But the bombshell arrived in October, when the USADA released its much awaited report that detailed the evidence collected so meticulously over the years and termed the doping programme “the most sophisticated, professionalised and successful doping programme that sport has ever seen”.

Anyone familiar with Armstrong’s history would have expected him to fight this tooth and nail. But, bizarrely, he didn’t, and instead said, “There comes a point in every man’s life when he has to say, enough is enough. For me, that time is now.” This seemed an open admission of guilt, for which he would turn remorseful in a later interview with Oprah Winfrey in January 2013. He finally admitted that through his seven Tour de France victories, from 1999 to 2005, he “took EPO, testosterone, cortisone, blood-doped and used illegal blood transfusions.”

Writing in his book Seven Deadly Sins: My Pursuit of Lance Armstrong, David Walsh narrates an incident which blew the whistle: “After his individual time trial at Metz earlier in the day, Christophe Bassons watched television coverage of the leaders in his hotel room. They travelled at a speed he couldn’t believe, for the race against the clock had once been his own speciality. He was especially interested in Armstrong’s performance because their physiological profiles weren’t that different: same height, same weight, Armstrong’s VO2 Max was 83 to Bassons’ 85. Regarded as a key barometer of athletic potential, the VO2 Max is the maximum capacity of an individual’s body to transport and use oxygen. Yet when Antoine Vayer did the maths afterwards, he told Bassons that he would have finished 6 kilometres behind Armstrong if they’d started at the same time.”

Now, in the post-Armstrong days, no one might actually cover the hairpins on the Alps at such pace and the races will have less of the melodrama. While this is perhaps the only positive fall out, the damage to the sport is surely long-term.

In an interview to Sportstar in March, the then International Cycling Union (UCI) president, Pat McQuaid, had this to say: “It is true that the Armstrong affair had a negative effect on cycling but one must remember that we are talking about activities that took place 10-15 years ago.” When the world of athletics still can’t come to terms with the “dirtiest race in history”, Ben Johnson’s 100m sprint in the 1988 Seoul Olympics, does it seem plausible to come to terms with this cycling saga?

That cycling was in the dark ages before Armstrong came was a common refrain. He has now single-handedly pushed it into the abyss. Every single race victory by anybody will now be viewed with suspicion. That 14 of the last 18 Tours have seen winners who were later penalised for doping doesn’t help. But seven of those are his. These titles are now nobody’s property. How can they be when a majority of those who could have been appointed champions in his place are already convicted dopers?
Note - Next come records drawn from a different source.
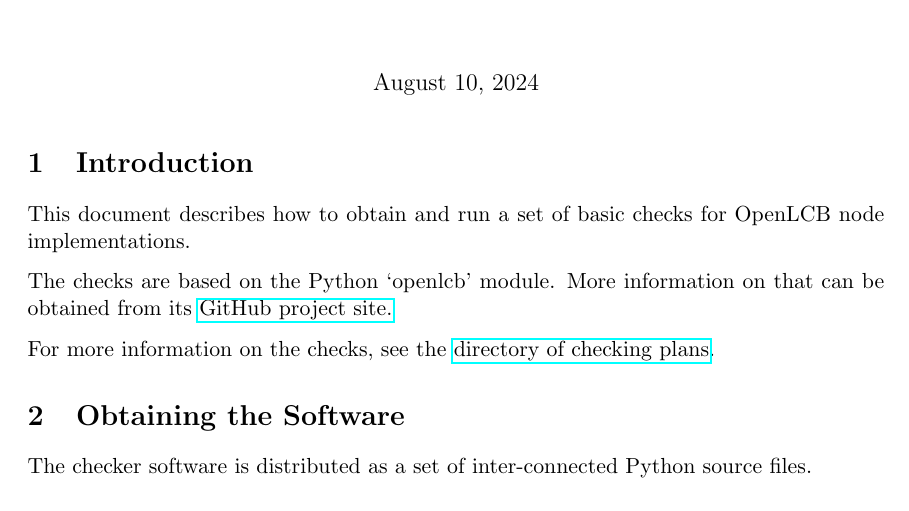
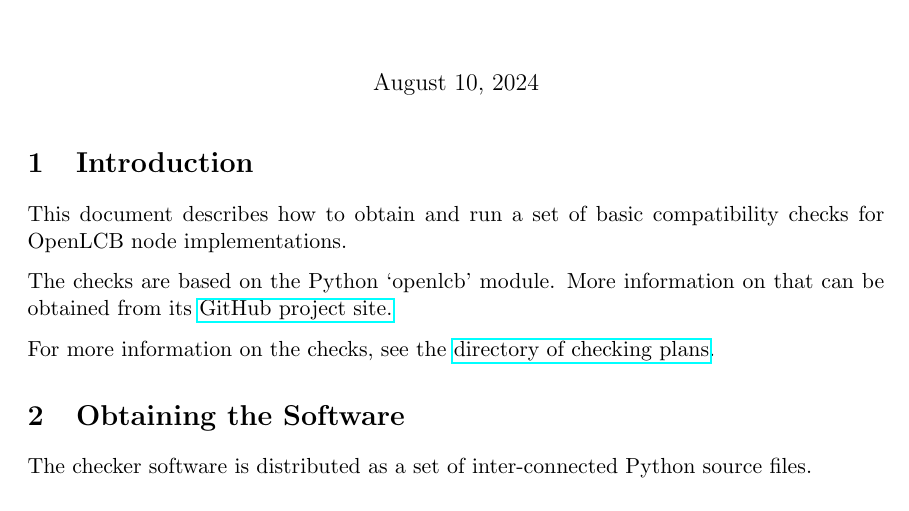
Before and after one commit to bobjacobsen/OlcbChecker, a LaTeX document (plans/InstallingBasicChecker.tex): part of page 1 of 7, cut so that both start at the same text. Compiled offline with pdfLaTeX.

Commit message:
with current header

```diff
--- a/plans/InstallingBasicChecker.tex
+++ b/plans/InstallingBasicChecker.tex
@@ -8,7 +8,7 @@
 
 \section{Introduction}
 
-This document describes how to obtain and run a set of basic checks for
+This document describes how to obtain and run a set of basic compatibility checks for
 OpenLCB node implementations.
 
 The checks are based on the Python `openlcb' module.
```
Also changed, not shown: plans/BroadcastTimePlan.pdf, plans/CDIPlan.pdf, plans/CanFrameLevelPlan.pdf, plans/DatagramTransportPlan.pdf, plans/EventTransportPlan.pdf, plans/FDIPlan.pdf, plans/FirmwareUpgradePlan.pdf, plans/InstallingBasicChecker.pdf, plans/MemoryConfigPlan.pdf, plans/MessageLevelPlan.pdf, plans/PlanMaster.pdf, plans/SnipPlan.pdf, plans/TrainControlPlan.pdf, plans/TrainSearchPlan.pdf.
After Armstrong was caught, Bradley Wiggins, the 2012 Tour winner, said, “The anger is: I’ve got to pick up the pieces. He’s still a multi-millionaire and he’s not here to answer the questions. I can’t answer them because I’ve got to go and race.” This is the legacy that Armstrong leaves behind. Of a sport that cannot even come to terms with its tainted history let alone rectify it.